Forget about lending to the rest of us so we can start a business, buy a home, or consolidate debt.  No, today banks can just send their cash to the Fed and watch the money accumulate risk-free.  If you think I'm exaggerating, take a look at the graph below.  In 2008, excess reserves parked at the Fed spiked to $1.6 trillion from zero, where it had been for the past 48 years.  

 

The Fed's bank-subsidizing policies have not only harmed borrowers, they have harmed investors and savers as well.  Banks offer a paltry 25 basis points on passbook savings accounts and a mere 70 basis points on a six-month certificate of deposit (CD).  If you're willing to tie up your money for half a decade, banks will "generously" offer you 1.75% annually on a five-year CD.  

Thankfully, we can count on markets and entrepreneurs to bypass the banks parsimonious ways and solve problems government officials and banks can't or won't solve . or deliberately exacerbate.  

Lydia, Liz, Rene, and Nansee needed money; investors needed income and yield.  Why not put the two groups together while rendering the banks and the Federal Reserve irrelevant?  The borrowers get the money they need (often at better terms than the banks offer) and the investors - acting as  lenders - generate superior income and return on their money.
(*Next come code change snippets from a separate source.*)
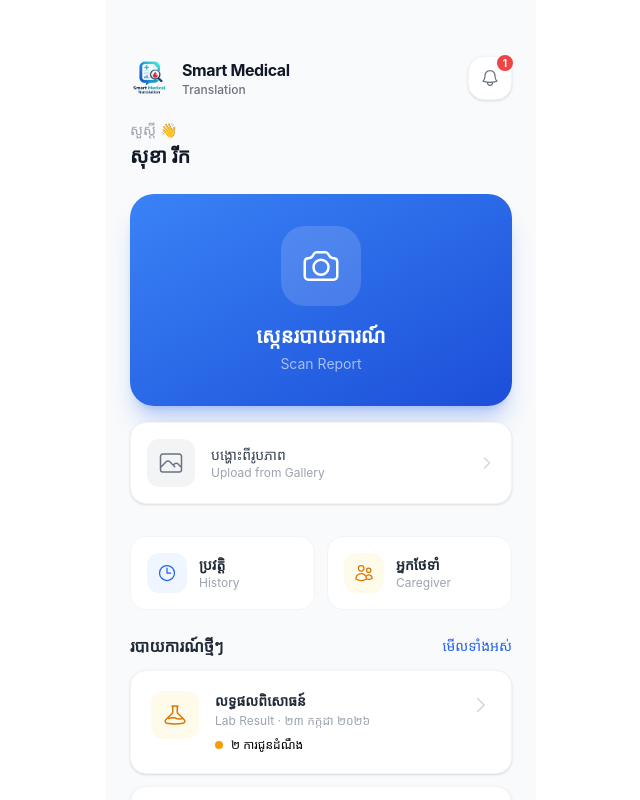
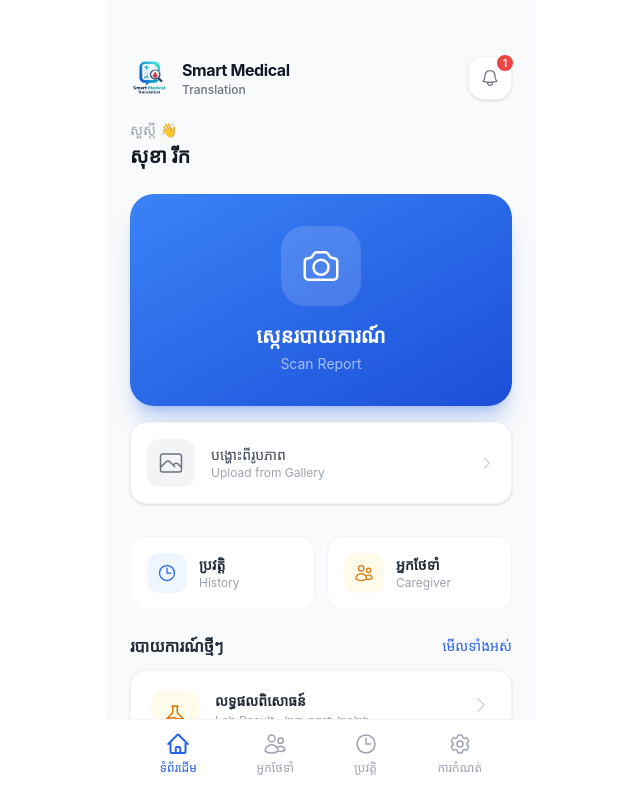
Before and after one commit to rinborobin/smart-medical-translation-prototype, a React (Vite) app: page / in a window 1280 px wide. Both pictures are taken after a click on the button "ចូលគណនី". Shown: the top 800 px of the page, without its empty margins (319-959 px from the left). Built offline with nearby package versions, Linux system fonts and the light colour scheme; a web font is replaced by a local one.

Commit message:
fixed navbar

```diff
--- a/src/screens/HomeScreen.jsx
+++ b/src/screens/HomeScreen.jsx
@@ -124,7 +124,7 @@ export default function HomeScreen({ onNavigate, notifications, onSelectReport }
         </button>
       </div>
 
-      <div className="flex-1 px-6 pt-2">
+      <div className="flex-1 px-6 pt-2 pb-24">
         <div className="grid grid-cols-2 gap-3 mb-6">
           <button
             onClick={() => onNavigate("history")}
@@ -298,7 +298,7 @@ export default function HomeScreen({ onNavigate, notifications, onSelectReport }
         </button>
       </div>
 
-      <div className="bg-white dark:bg-slate-800 border-t border-neutral-100 dark:border-slate-700 px-6 pb-6 pt-3 mt-6 transition-colors">
+      <div className="fixed bottom-0 left-1/2 -translate-x-1/2 w-full max-w-[430px] bg-white dark:bg-slate-800 border-t border-neutral-100 dark:border-slate-700 px-6 pb-6 pt-3 transition-colors">
         <div className="flex items-center justify-around">
           <button className="flex flex-col items-center gap-1">
             <svg
```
That's what's occurring today, thanks to the burgeoning peer-to-peer lending market - where individual investors (lenders) are earning 6%, 10%, 15%, and even 18% on their money annually.  

Becoming a peer-to-peer lender is easy and readily accessible to most investors, regardless of their level of financial sophistication.  You don't have to be an expert in credit analysis to lend.

The peer-to-peer market makers do all the heavy lifting. They vet the borrowers and monitor them to ensure they pay principle and interest in monthly installments.  Missed payments lead to penalties, because the peer-to-peer market makers report non-payers to credit agencies and send accounts to collection agencies just as any bank would.

Prosper.com and LendingClub.com are the premier peer-to-peer market makers in the United States.  Both have an established business history and both have funded hundreds of millions of dollars in loans.  Prosper.com claims more than $306 million in funded loans, while LendingClub.com claims more than $528 million.

These market makers also set loan rates, which sounds similar to how banks operate. There is a big difference, though. When you deposit your money at the bank, as a lender you have no say in how your money is lent. The banks don't permit you to dictate terms. So if you're willing to accept more risk in exchange for more reward, you're out of luck. The bank won't offer you a higher rate for your willingness to accept more risk.  

In the peer-to-peer lending market, you're in charge.  You choose the amount you want to invest (as little as $25), you choose the length of time you want to tie up your money (with a year minimum being the norm), and you choose the risk level you are willing to accept.  The more risk you are willing to accept, the more income you can generate.  

Opening a peer-to-peer account is as simple as opening any on-line brokerage account.  Once your account is open and funded, you simply select a loan fund with the terms and risk characteristics you desire.   

Conservative options - loan portfolios with very high credit scores and almost no chance of default - provide average annual returns between 6% and 8%.  More aggressive options - where borrowers have lower credit scores and higher defaults - range between 9% and 12%.  The riskiest portfolios offer the opportunity to capture up to 18% annually.  

Once you've selected your loan portfolio, you'll start receiving monthly payments just like your banker. Just as important, you'll be earning money like your banker, and not like his depositor.

Not ready to make the jump to peer-to-peer lending but still want income from banking? Take a look at my latest article on two regional banks showing massive growth and paying out high yields to share holders. They make their money the old fashioned way--accepting deposits and making prudent loans--and avoiding the subprime mortgage mess plaguing so many of the big banks. Click here for more about these two banks.





Posted 02-28-2012 9:46 AM by Ian Wyatt